═════ RECORD EXCERPTS
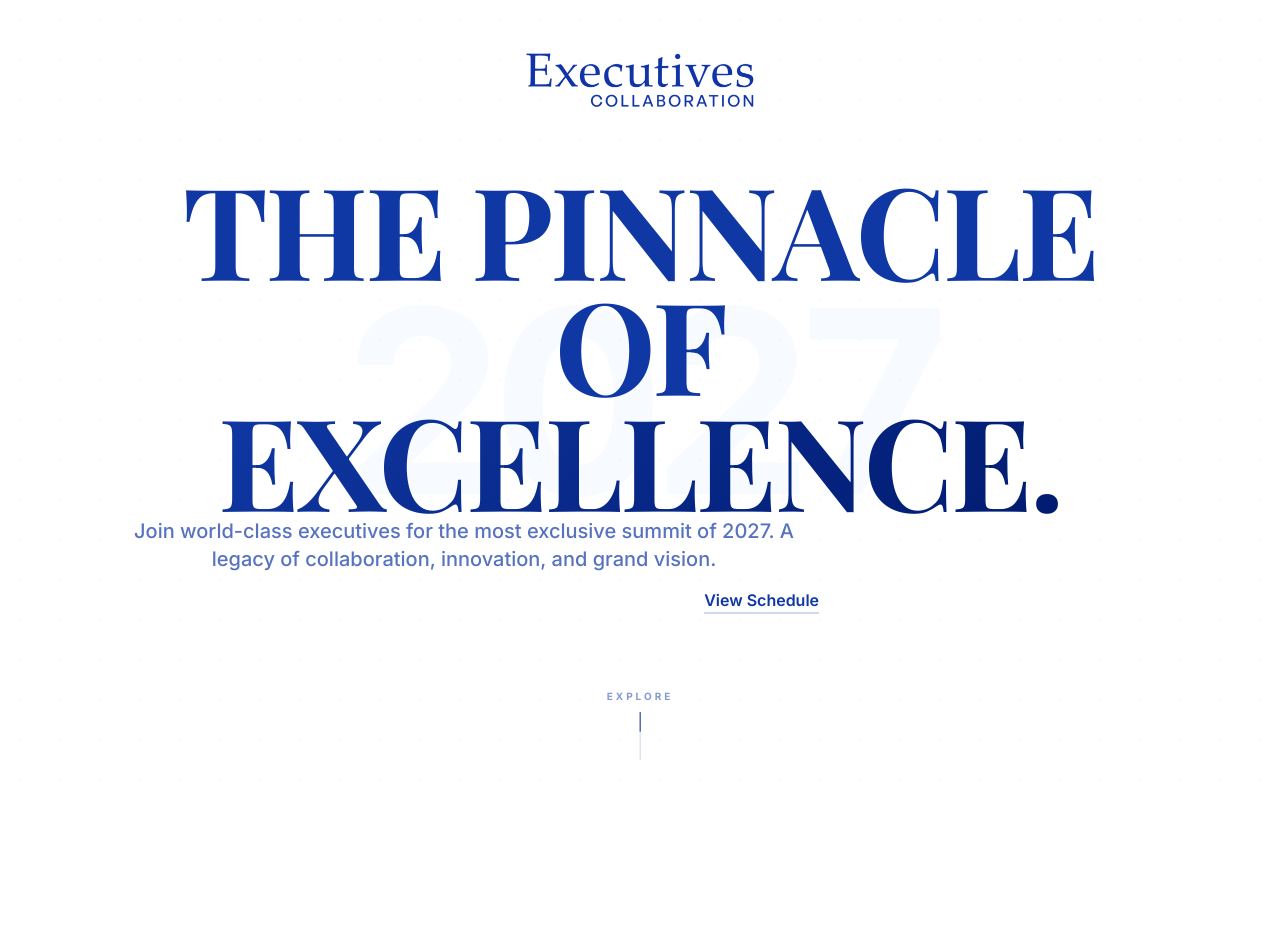
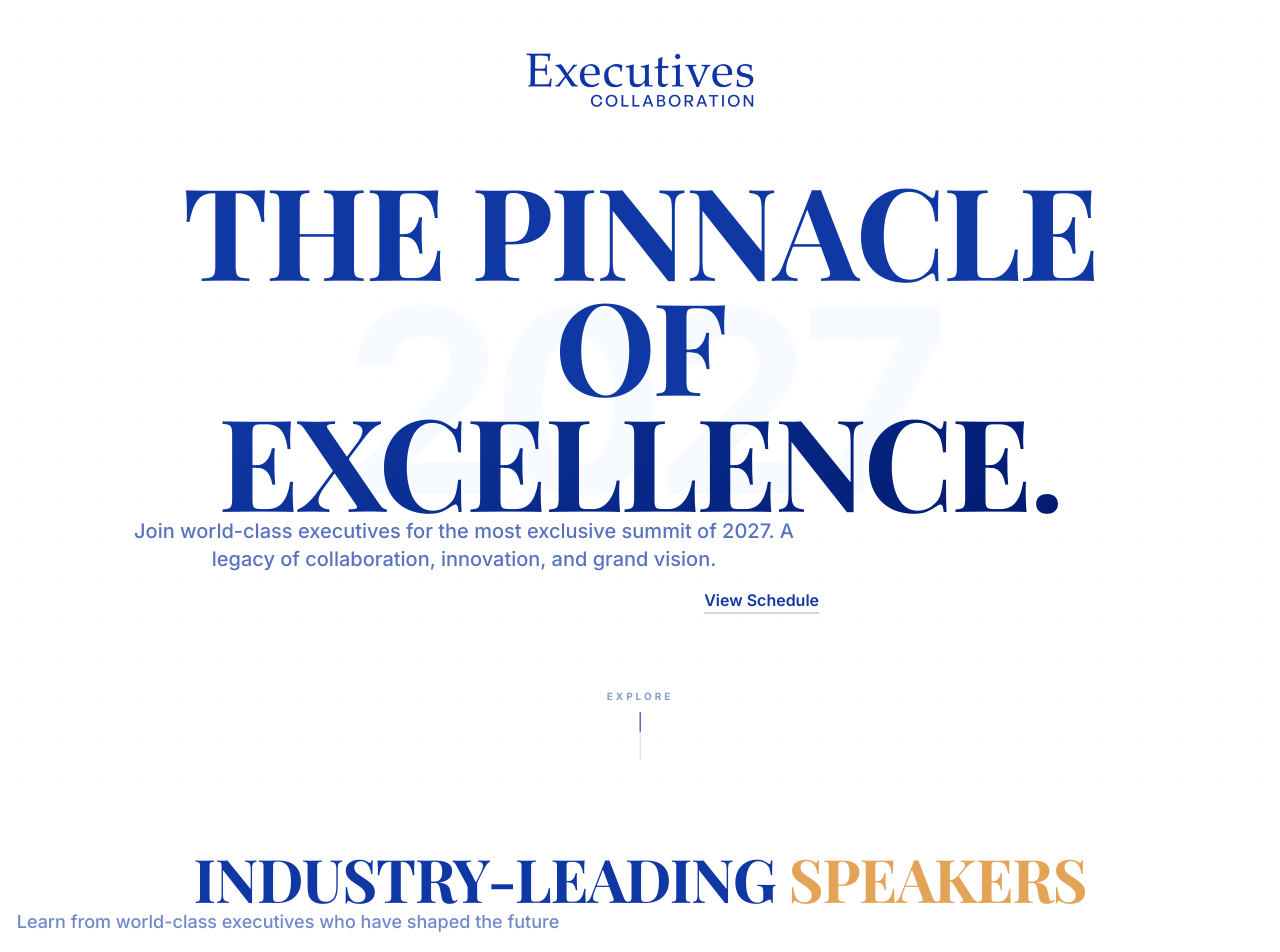
Before and after one commit to Vikashuvi/Summit-2027, a Next.js app: page / in a window 1280 px wide. Shown: the top 952 px of the page. Built offline with nearby package versions, Linux system fonts and the light colour scheme; a web font is replaced by a local one.

Commit message:
Testimonial desktop section view fix

```diff
--- a/app/page.tsx
+++ b/app/page.tsx
@@ -1,14 +1,11 @@
 import Hero from "./sections/Hero";
 import TestimonialSection from "./sections/TestimonialSection";
-import TestimonialSectionMobile from "./sections/TestimonialSectionMobile";
 
 export default function Home() {
     return (
         <main className="min-h-screen bg-white">
             <Hero />
-
             <TestimonialSection />
-            <TestimonialSectionMobile />
 
             {/* Additional sections can be added here */}
             <section className="h-screen flex items-center justify-center bg-[#1038A5] text-white">
--- a/app/sections/TestimonialSection.tsx
+++ b/app/sections/TestimonialSection.tsx
@@ -64,10 +64,12 @@ export default function TestimonialSection() {
             const pinTl = gsap.timeline({
                 scrollTrigger: {
                     trigger: sectionRef.current,
-                    start: "10% top",
-                    end: "200% top",
+                    start: "top top",
+                    end: "+=200%",
                     scrub: 1.5,
                     pin: true,
+                    anticipatePin: 1,
+                    invalidateOnRefresh: true,
                 },
             });
 
@@ -92,7 +94,14 @@ export default function TestimonialSection() {
 
     return (
         <section ref={sectionRef} className="testimonials-section relative overflow-hidden">
-
+            <div className="absolute top-12 left-1/2 -translate-x-1/2 z-20 text-center w-full px-4">
+                <h2 className="text-5xl md:text-6xl font-bold text-primary mb-3 uppercase tracking-tight">
+                    Industry-Leading <span className="text-light-brown">Speakers</span>
+                </h2>
+                <p className="text-lg text-primary/60 max-w-xl mx-auto font-medium">
+                    Learn from world-class executives who have shaped the future
+                </p>
+            </div>
 
             <div className="pin-box">
                 {cards.map((card, index) => (
--- a/app/sections/TestimonialSectionMobile.tsx
+++ b/app/sections/TestimonialSectionMobile.tsx
@@ -64,9 +64,11 @@ export default function TestimonialSectionMobile() {
                 scrollTrigger: {
                     trigger: sectionRef.current,
                     start: "top top",
-                    end: "300% top",
+                    end: "+=300%",
                     scrub: 1,
                     pin: true,
+                    anticipatePin: 1,
+                    invalidateOnRefresh: true,
                 },
             });
 
```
══════════
▶ WHAT TO PRODUCE
Reproduce the data exactly, please, and omit its pictures.

▶ ANSWER TO THIS PROBLEM
Before and after one commit to Vikashuvi/Summit-2027, a Next.js app: page / in a window 1280 px wide. Shown: the top 952 px of the page. Built offline with nearby package versions, Linux system fonts and the light colour scheme; a web font is replaced by a local one.

Commit message:
Testimonial desktop section view fix

```diff
--- a/app/page.tsx
+++ b/app/page.tsx
@@ -1,14 +1,11 @@
 import Hero from "./sections/Hero";
 import TestimonialSection from "./sections/TestimonialSection";
-import TestimonialSectionMobile from "./sections/TestimonialSectionMobile";
 
 export default function Home() {
     return (
         <main className="min-h-screen bg-white">
             <Hero />
-
             <TestimonialSection />
-            <TestimonialSectionMobile />
 
             {/* Additional sections can be added here */}
             <section className="h-screen flex items-center justify-center bg-[#1038A5] text-white">
--- a/app/sections/TestimonialSection.tsx
+++ b/app/sections/TestimonialSection.tsx
@@ -64,10 +64,12 @@ export default function TestimonialSection() {
             const pinTl = gsap.timeline({
                 scrollTrigger: {
                     trigger: sectionRef.current,
-                    start: "10% top",
-                    end: "200% top",
+                    start: "top top",
+                    end: "+=200%",
                     scrub: 1.5,
                     pin: true,
+                    anticipatePin: 1,
+                    invalidateOnRefresh: true,
                 },
             });
 
@@ -92,7 +94,14 @@ export default function TestimonialSection() {
 
     return (
         <section ref={sectionRef} className="testimonials-section relative overflow-hidden">
-
+            <div className="absolute top-12 left-1/2 -translate-x-1/2 z-20 text-center w-full px-4">
+                <h2 className="text-5xl md:text-6xl font-bold text-primary mb-3 uppercase tracking-tight">
+                    Industry-Leading <span className="text-light-brown">Speakers</span>
+                </h2>
+                <p className="text-lg text-primary/60 max-w-xl mx-auto font-medium">
+                    Learn from world-class executives who have shaped the future
+                </p>
+            </div>
 
             <div className="pin-box">
                 {cards.map((card, index) => (
--- a/app/sections/TestimonialSectionMobile.tsx
+++ b/app/sections/TestimonialSectionMobile.tsx
@@ -64,9 +64,11 @@ export default function TestimonialSectionMobile() {
                 scrollTrigger: {
                     trigger: sectionRef.current,
                     start: "top top",
-                    end: "300% top",
+                    end: "+=300%",
                     scrub: 1,
                     pin: true,
+                    anticipatePin: 1,
+                    invalidateOnRefresh: true,
                 },
             });
 
```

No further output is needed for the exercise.